(Dataset records Opens)

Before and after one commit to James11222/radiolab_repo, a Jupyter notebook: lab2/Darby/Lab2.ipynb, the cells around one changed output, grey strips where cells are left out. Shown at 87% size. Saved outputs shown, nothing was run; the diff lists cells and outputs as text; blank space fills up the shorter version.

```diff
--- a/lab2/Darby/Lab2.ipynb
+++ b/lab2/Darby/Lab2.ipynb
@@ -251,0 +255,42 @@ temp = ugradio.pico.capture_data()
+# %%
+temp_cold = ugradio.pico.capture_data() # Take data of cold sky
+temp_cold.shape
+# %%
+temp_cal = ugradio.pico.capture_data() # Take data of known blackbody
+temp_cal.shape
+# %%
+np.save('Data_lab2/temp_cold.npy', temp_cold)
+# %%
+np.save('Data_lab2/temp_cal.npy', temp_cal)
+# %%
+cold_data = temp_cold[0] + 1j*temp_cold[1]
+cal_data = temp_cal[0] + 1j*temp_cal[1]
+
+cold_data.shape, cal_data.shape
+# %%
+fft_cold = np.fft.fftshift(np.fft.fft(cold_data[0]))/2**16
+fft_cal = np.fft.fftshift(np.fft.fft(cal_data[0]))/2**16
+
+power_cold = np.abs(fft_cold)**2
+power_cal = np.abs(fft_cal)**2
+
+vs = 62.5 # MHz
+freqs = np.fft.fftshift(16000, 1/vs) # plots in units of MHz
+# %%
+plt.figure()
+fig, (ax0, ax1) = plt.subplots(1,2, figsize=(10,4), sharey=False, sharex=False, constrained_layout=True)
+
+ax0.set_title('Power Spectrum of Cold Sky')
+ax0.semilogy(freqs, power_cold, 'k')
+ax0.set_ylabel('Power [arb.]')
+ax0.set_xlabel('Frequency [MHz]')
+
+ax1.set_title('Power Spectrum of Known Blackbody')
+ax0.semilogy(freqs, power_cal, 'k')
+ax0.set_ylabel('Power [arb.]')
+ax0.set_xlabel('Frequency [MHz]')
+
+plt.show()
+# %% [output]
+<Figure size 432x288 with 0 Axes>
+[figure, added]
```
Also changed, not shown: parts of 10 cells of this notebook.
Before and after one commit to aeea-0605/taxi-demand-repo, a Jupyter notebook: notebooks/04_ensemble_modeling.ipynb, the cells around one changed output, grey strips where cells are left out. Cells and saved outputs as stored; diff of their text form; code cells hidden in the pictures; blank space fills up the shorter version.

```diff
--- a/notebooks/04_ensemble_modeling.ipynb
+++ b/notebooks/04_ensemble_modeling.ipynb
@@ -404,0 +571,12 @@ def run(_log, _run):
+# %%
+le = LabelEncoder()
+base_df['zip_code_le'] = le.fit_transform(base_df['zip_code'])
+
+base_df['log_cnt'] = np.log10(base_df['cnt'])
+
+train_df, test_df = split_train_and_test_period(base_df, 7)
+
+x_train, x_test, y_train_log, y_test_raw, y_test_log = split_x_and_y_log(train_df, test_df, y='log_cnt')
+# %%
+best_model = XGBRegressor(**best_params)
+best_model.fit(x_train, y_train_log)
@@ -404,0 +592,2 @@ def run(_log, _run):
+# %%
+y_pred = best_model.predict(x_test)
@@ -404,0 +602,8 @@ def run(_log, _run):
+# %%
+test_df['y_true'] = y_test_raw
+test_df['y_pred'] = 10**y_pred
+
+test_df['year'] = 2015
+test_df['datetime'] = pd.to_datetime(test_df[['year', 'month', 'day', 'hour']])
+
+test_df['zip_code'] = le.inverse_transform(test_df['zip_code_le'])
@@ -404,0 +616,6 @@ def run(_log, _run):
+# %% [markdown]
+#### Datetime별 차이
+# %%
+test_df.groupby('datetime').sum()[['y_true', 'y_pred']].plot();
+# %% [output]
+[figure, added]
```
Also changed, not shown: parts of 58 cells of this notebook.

(Dataset records Closes)

§ Required action: The listing above is to be restated word for word.

§ Response to this exercise:
Before and after one commit to James11222/radiolab_repo, a Jupyter notebook: lab2/Darby/Lab2.ipynb, the cells around one changed output, grey strips where cells are left out. Shown at 87% size. Saved outputs shown, nothing was run; the diff lists cells and outputs as text; blank space fills up the shorter version.

```diff
--- a/lab2/Darby/Lab2.ipynb
+++ b/lab2/Darby/Lab2.ipynb
@@ -251,0 +255,42 @@ temp = ugradio.pico.capture_data()
+# %%
+temp_cold = ugradio.pico.capture_data() # Take data of cold sky
+temp_cold.shape
+# %%
+temp_cal = ugradio.pico.capture_data() # Take data of known blackbody
+temp_cal.shape
+# %%
+np.save('Data_lab2/temp_cold.npy', temp_cold)
+# %%
+np.save('Data_lab2/temp_cal.npy', temp_cal)
+# %%
+cold_data = temp_cold[0] + 1j*temp_cold[1]
+cal_data = temp_cal[0] + 1j*temp_cal[1]
+
+cold_data.shape, cal_data.shape
+# %%
+fft_cold = np.fft.fftshift(np.fft.fft(cold_data[0]))/2**16
+fft_cal = np.fft.fftshift(np.fft.fft(cal_data[0]))/2**16
+
+power_cold = np.abs(fft_cold)**2
+power_cal = np.abs(fft_cal)**2
+
+vs = 62.5 # MHz
+freqs = np.fft.fftshift(16000, 1/vs) # plots in units of MHz
+# %%
+plt.figure()
+fig, (ax0, ax1) = plt.subplots(1,2, figsize=(10,4), sharey=False, sharex=False, constrained_layout=True)
+
+ax0.set_title('Power Spectrum of Cold Sky')
+ax0.semilogy(freqs, power_cold, 'k')
+ax0.set_ylabel('Power [arb.]')
+ax0.set_xlabel('Frequency [MHz]')
+
+ax1.set_title('Power Spectrum of Known Blackbody')
+ax0.semilogy(freqs, power_cal, 'k')
+ax0.set_ylabel('Power [arb.]')
+ax0.set_xlabel('Frequency [MHz]')
+
+plt.show()
+# %% [output]
+<Figure size 432x288 with 0 Axes>
+[figure, added]
```
Also changed, not shown: parts of 10 cells of this notebook.
Before and after one commit to aeea-0605/taxi-demand-repo, a Jupyter notebook: notebooks/04_ensemble_modeling.ipynb, the cells around one changed output, grey strips where cells are left out. Cells and saved outputs as stored; diff of their text form; code cells hidden in the pictures; blank space fills up the shorter version.

```diff
--- a/notebooks/04_ensemble_modeling.ipynb
+++ b/notebooks/04_ensemble_modeling.ipynb
@@ -404,0 +571,12 @@ def run(_log, _run):
+# %%
+le = LabelEncoder()
+base_df['zip_code_le'] = le.fit_transform(base_df['zip_code'])
+
+base_df['log_cnt'] = np.log10(base_df['cnt'])
+
+train_df, test_df = split_train_and_test_period(base_df, 7)
+
+x_train, x_test, y_train_log, y_test_raw, y_test_log = split_x_and_y_log(train_df, test_df, y='log_cnt')
+# %%
+best_model = XGBRegressor(**best_params)
+best_model.fit(x_train, y_train_log)
@@ -404,0 +592,2 @@ def run(_log, _run):
+# %%
+y_pred = best_model.predict(x_test)
@@ -404,0 +602,8 @@ def run(_log, _run):
+# %%
+test_df['y_true'] = y_test_raw
+test_df['y_pred'] = 10**y_pred
+
+test_df['year'] = 2015
+test_df['datetime'] = pd.to_datetime(test_df[['year', 'month', 'day', 'hour']])
+
+test_df['zip_code'] = le.inverse_transform(test_df['zip_code_le'])
@@ -404,0 +616,6 @@ def run(_log, _run):
+# %% [markdown]
+#### Datetime별 차이
+# %%
+test_df.groupby('datetime').sum()[['y_true', 'y_pred']].plot();
+# %% [output]
+[figure, added]
```
Also changed, not shown: parts of 58 cells of this notebook.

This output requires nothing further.